# RECORD EXCERPTS
/---

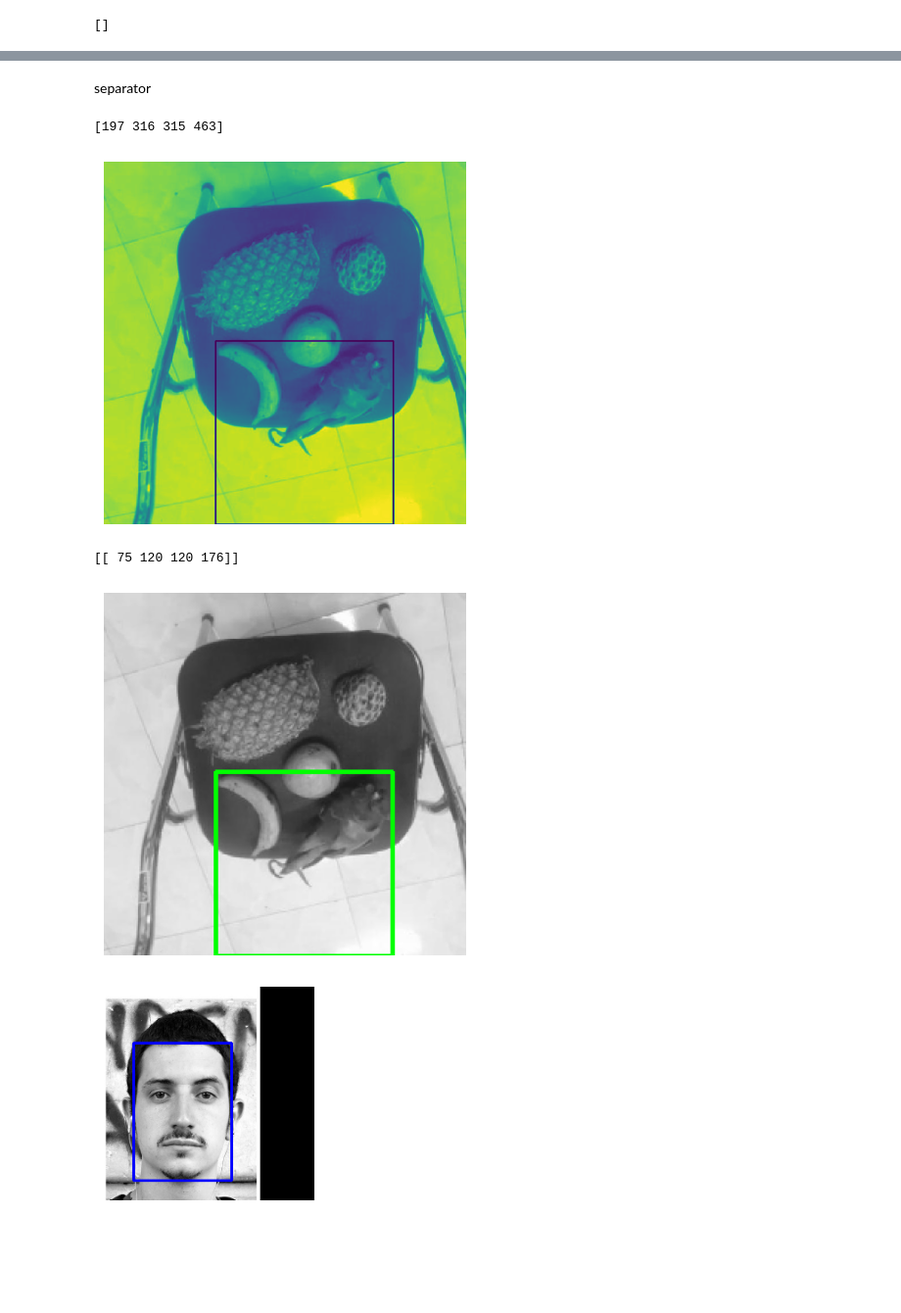
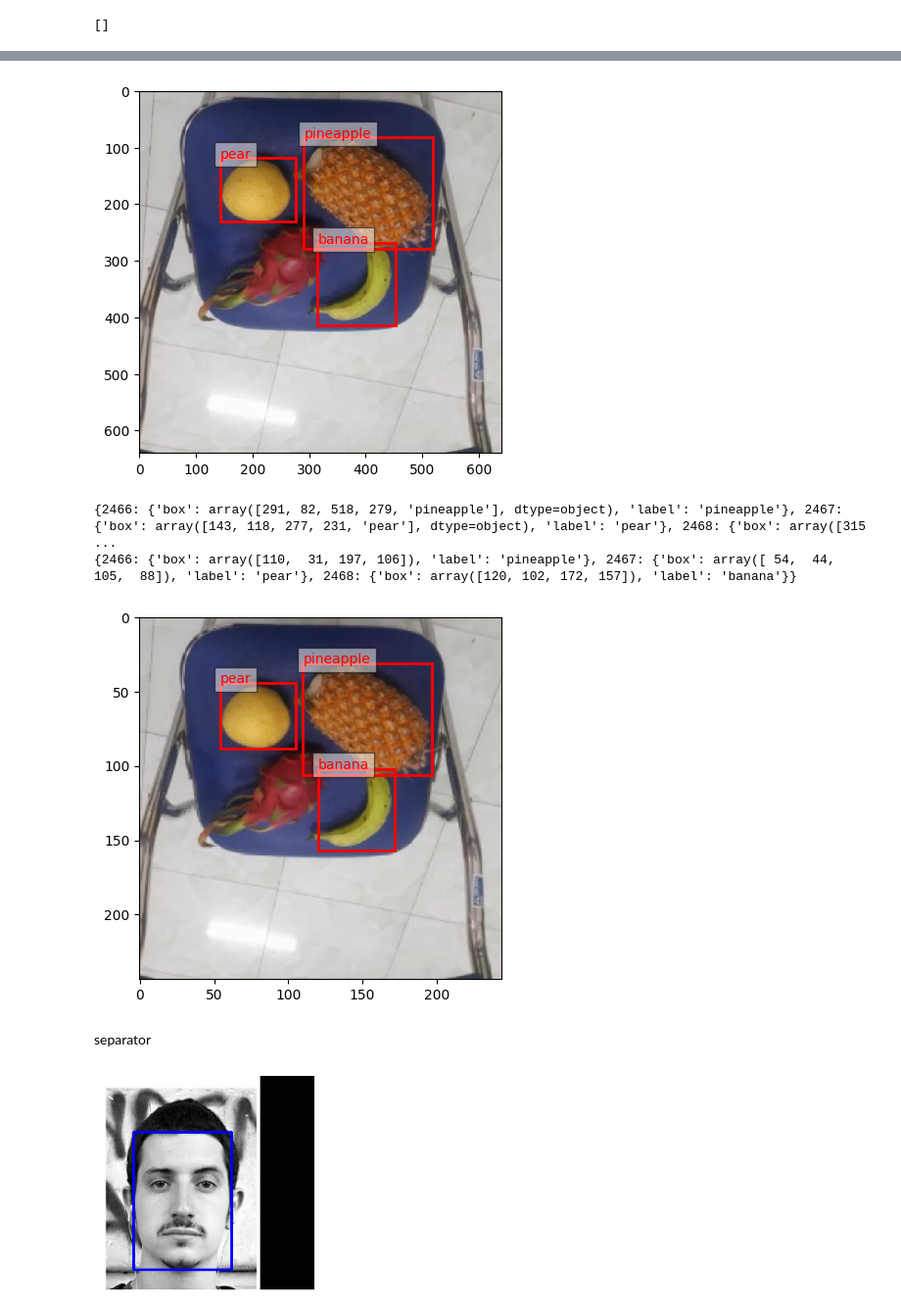
Before and after one commit to miam-bonbon/assignment-computer-vision, a Jupyter notebook: assiga_hopa.ipynb, the cells around one changed output, grey strips where cells are left out. Shown at 98% size. Cells and saved outputs as stored; diff of their text form; code cells hidden in the pictures; blank space fills up the shorter version.

Commit message:
resize working

```diff
--- a/assiga_hopa.ipynb
+++ b/assiga_hopa.ipynb
@@ -291,29 +226,29 @@ KeyError: 'box'
+# %%
+# Another random example
+x = random.randint(0, len(train_image_files))
+
+# Image file is at index x
+random_image_path = train_image_files[x]
+random_filename = os.path.basename(random_image_path)
+random_plt_img = plt.imread(random_image_path)
+random_boxes = get_boxes_for_image(random_filename, train_annotations)
+
+# Display the image with bounding boxes using the function
+display_image_with_boxes(random_plt_img, random_boxes)
+
+# Resize
+resized_image, resized_boxes = _resize_image_and_boxes(random_plt_img, random_boxes, input_size, input_size)
+
+# Print the resized boxes
+print(random_boxes)
+print(resized_boxes)
+
+# Display the resized image with the adjusted bounding boxes:
+display_image_with_boxes(resized_image, resized_boxes)
+# %% [output]
+[figure, added]
+{2466: {'box': array([291, 82, 518, 279, 'pineapple'], dtype=object), 'label': 'pineapple'}, 2467: {'box': array([143, 118, 277, 231, 'pear'], dtype=object), 'label': 'pear'}, 2468: {'box': array([315 ...
+{2466: {'box': array([110,  31, 197, 106]), 'label': 'pineapple'}, 2467: {'box': array([ 54,  44, 105,  88]), 'label': 'pear'}, 2468: {'box': array([120, 102, 172, 157]), 'label': 'banana'}}
+[figure, added]
 # %% [markdown]
 separator
-# %%
-temp_path = os.path.join(train_image_dir, train_annotations.iloc[1]["filename"])
-temp_img = cv.imread(temp_path, cv.IMREAD_GRAYSCALE)
-temp_box = get_boxes(train_annotations)[1]
-print(temp_box)
-
-cv.rectangle(temp_img, temp_box, (0, 255, 0), 2)
-
-plt.imshow(temp_img)
-plt.axis("off")
-plt.show()
-
-temp_img_resized, boxes = _resize_image(temp_img, [temp_box], input_size, input_size)
-print(boxes)
-
-temp_color_img = cv.cvtColor(temp_img_resized, cv.COLOR_GRAY2RGB)
-
-cv.rectangle(temp_color_img, boxes[0], (0, 255, 0), 2)
-
-plt.imshow(temp_color_img)
-plt.axis("off")
-plt.show()
-# %% [output]
-[197 316 315 463]
-[figure, removed]
-[[ 75 120 120 176]]
-[figure, removed]
```
Also changed, not shown: parts of 8 cells of this notebook.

\---

# THE PROBLEM
Pictures must not appear in the copy, which must otherwise match the listing exactly.

# ANSWER SPACE
Before and after one commit to miam-bonbon/assignment-computer-vision, a Jupyter notebook: assiga_hopa.ipynb, the cells around one changed output, grey strips where cells are left out. Shown at 98% size. Cells and saved outputs as stored; diff of their text form; code cells hidden in the pictures; blank space fills up the shorter version.

Commit message:
resize working

```diff
--- a/assiga_hopa.ipynb
+++ b/assiga_hopa.ipynb
@@ -291,29 +226,29 @@ KeyError: 'box'
+# %%
+# Another random example
+x = random.randint(0, len(train_image_files))
+
+# Image file is at index x
+random_image_path = train_image_files[x]
+random_filename = os.path.basename(random_image_path)
+random_plt_img = plt.imread(random_image_path)
+random_boxes = get_boxes_for_image(random_filename, train_annotations)
+
+# Display the image with bounding boxes using the function
+display_image_with_boxes(random_plt_img, random_boxes)
+
+# Resize
+resized_image, resized_boxes = _resize_image_and_boxes(random_plt_img, random_boxes, input_size, input_size)
+
+# Print the resized boxes
+print(random_boxes)
+print(resized_boxes)
+
+# Display the resized image with the adjusted bounding boxes:
+display_image_with_boxes(resized_image, resized_boxes)
+# %% [output]
+[figure, added]
+{2466: {'box': array([291, 82, 518, 279, 'pineapple'], dtype=object), 'label': 'pineapple'}, 2467: {'box': array([143, 118, 277, 231, 'pear'], dtype=object), 'label': 'pear'}, 2468: {'box': array([315 ...
+{2466: {'box': array([110,  31, 197, 106]), 'label': 'pineapple'}, 2467: {'box': array([ 54,  44, 105,  88]), 'label': 'pear'}, 2468: {'box': array([120, 102, 172, 157]), 'label': 'banana'}}
+[figure, added]
 # %% [markdown]
 separator
-# %%
-temp_path = os.path.join(train_image_dir, train_annotations.iloc[1]["filename"])
-temp_img = cv.imread(temp_path, cv.IMREAD_GRAYSCALE)
-temp_box = get_boxes(train_annotations)[1]
-print(temp_box)
-
-cv.rectangle(temp_img, temp_box, (0, 255, 0), 2)
-
-plt.imshow(temp_img)
-plt.axis("off")
-plt.show()
-
-temp_img_resized, boxes = _resize_image(temp_img, [temp_box], input_size, input_size)
-print(boxes)
-
-temp_color_img = cv.cvtColor(temp_img_resized, cv.COLOR_GRAY2RGB)
-
-cv.rectangle(temp_color_img, boxes[0], (0, 255, 0), 2)
-
-plt.imshow(temp_color_img)
-plt.axis("off")
-plt.show()
-# %% [output]
-[197 316 315 463]
-[figure, removed]
-[[ 75 120 120 176]]
-[figure, removed]
```
Also changed, not shown: parts of 8 cells of this notebook.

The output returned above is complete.